Task to complete -> From the entries below, copy every line where the string "files" appears.

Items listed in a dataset
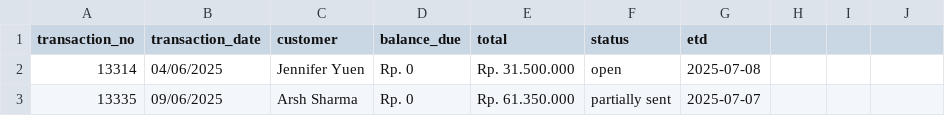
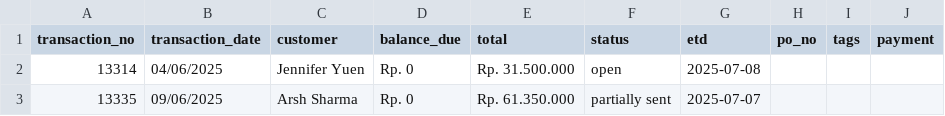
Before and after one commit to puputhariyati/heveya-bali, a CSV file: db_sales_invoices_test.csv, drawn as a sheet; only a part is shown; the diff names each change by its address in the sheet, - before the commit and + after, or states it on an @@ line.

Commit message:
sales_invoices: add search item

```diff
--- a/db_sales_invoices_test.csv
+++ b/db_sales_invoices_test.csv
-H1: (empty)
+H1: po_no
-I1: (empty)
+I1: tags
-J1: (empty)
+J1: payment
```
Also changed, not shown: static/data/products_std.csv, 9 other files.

---

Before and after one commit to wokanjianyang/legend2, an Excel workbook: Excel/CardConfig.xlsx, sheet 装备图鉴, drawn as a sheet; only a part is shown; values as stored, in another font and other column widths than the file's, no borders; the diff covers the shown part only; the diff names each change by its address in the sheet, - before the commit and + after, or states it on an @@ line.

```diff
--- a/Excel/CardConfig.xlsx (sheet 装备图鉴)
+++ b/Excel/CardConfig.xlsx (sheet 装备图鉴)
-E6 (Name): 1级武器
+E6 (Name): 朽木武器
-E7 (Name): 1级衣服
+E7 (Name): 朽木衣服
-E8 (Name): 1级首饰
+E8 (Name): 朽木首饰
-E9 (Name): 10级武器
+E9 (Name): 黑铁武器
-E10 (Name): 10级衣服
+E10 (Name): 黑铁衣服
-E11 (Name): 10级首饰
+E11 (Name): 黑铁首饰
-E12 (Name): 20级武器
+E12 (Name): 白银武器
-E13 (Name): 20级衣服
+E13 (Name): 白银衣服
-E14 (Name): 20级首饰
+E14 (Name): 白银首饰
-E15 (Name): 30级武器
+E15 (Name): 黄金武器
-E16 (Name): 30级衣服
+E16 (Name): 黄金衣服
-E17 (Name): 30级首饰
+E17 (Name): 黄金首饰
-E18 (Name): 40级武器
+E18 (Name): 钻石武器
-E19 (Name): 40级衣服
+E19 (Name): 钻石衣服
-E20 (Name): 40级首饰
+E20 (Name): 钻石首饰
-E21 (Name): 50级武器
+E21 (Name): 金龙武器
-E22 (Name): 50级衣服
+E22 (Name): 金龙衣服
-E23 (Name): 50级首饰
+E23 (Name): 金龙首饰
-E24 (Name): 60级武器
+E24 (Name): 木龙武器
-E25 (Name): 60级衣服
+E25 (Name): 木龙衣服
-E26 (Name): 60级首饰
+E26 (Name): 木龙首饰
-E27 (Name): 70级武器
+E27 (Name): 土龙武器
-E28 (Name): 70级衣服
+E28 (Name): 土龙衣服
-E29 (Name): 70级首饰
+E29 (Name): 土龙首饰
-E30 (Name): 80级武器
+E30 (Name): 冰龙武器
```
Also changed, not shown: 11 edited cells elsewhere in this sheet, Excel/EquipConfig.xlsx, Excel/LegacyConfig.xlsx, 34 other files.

Response ->
Also changed, not shown: static/data/products_std.csv, 9 other files.
Also changed, not shown: 11 edited cells elsewhere in this sheet, Excel/EquipConfig.xlsx, Excel/LegacyConfig.xlsx, 34 other files.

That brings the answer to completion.